──────── Material provided
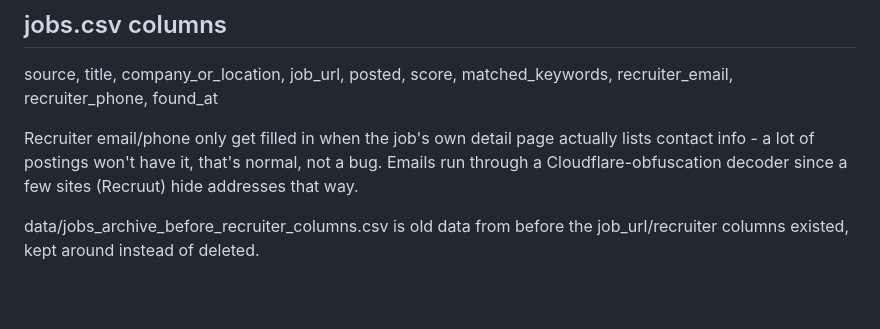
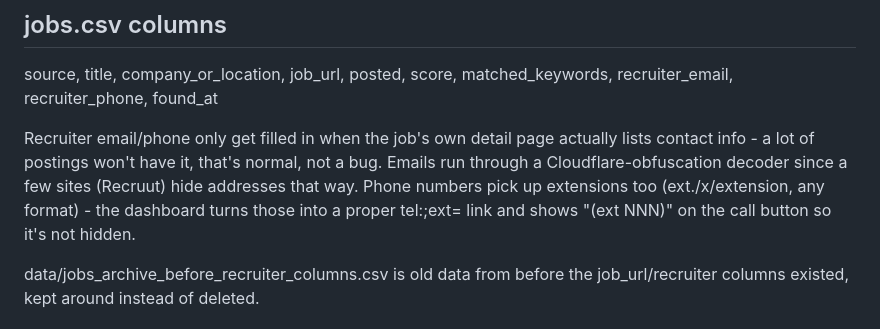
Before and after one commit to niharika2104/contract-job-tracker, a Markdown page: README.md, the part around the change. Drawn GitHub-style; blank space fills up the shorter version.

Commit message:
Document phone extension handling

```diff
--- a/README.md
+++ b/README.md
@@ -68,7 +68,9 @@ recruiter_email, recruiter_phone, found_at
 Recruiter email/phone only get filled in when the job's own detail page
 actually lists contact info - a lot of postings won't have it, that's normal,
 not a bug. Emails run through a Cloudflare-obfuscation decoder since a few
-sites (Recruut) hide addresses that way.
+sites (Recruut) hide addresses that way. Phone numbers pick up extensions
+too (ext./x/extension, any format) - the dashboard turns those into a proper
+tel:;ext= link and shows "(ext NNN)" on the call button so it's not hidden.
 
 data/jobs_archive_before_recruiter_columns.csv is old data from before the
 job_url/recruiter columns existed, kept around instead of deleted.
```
────────────────
──────── Material provided
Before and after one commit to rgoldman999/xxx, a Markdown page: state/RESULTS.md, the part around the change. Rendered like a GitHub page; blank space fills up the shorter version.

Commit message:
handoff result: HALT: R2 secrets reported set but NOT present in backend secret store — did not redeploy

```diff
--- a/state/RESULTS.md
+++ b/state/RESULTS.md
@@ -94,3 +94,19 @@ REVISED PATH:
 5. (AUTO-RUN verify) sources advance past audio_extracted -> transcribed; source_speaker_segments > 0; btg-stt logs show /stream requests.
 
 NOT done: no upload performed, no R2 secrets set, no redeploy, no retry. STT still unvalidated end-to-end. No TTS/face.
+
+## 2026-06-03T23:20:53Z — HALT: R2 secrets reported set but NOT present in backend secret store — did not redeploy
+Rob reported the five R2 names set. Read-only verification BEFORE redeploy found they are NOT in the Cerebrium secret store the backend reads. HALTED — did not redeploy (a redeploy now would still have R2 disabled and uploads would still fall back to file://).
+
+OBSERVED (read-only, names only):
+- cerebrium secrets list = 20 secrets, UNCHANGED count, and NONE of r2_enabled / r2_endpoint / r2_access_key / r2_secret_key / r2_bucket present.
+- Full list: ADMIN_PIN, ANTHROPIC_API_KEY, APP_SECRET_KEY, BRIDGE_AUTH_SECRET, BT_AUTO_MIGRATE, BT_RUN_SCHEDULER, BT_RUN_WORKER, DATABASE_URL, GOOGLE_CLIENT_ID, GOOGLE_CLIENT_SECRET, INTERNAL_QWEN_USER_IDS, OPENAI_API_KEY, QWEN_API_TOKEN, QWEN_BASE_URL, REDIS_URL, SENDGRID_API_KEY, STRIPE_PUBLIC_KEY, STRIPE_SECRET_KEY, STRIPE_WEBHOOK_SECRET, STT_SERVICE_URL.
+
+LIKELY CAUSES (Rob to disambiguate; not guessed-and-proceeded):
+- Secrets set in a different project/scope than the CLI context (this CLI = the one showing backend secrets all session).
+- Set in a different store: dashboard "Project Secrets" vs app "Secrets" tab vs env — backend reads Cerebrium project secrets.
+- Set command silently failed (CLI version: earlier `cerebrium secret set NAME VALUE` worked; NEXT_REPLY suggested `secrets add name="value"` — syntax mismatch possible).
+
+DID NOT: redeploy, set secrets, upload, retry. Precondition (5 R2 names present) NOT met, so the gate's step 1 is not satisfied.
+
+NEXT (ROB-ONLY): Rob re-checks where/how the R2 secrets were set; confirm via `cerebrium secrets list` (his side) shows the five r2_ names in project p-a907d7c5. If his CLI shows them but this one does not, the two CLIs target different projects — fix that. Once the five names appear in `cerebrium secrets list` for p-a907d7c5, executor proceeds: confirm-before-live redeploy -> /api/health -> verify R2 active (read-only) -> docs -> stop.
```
────────────────
What the exercise asks
In the entries above, count every line containing the word "five". Write only the total.

Worked solution
2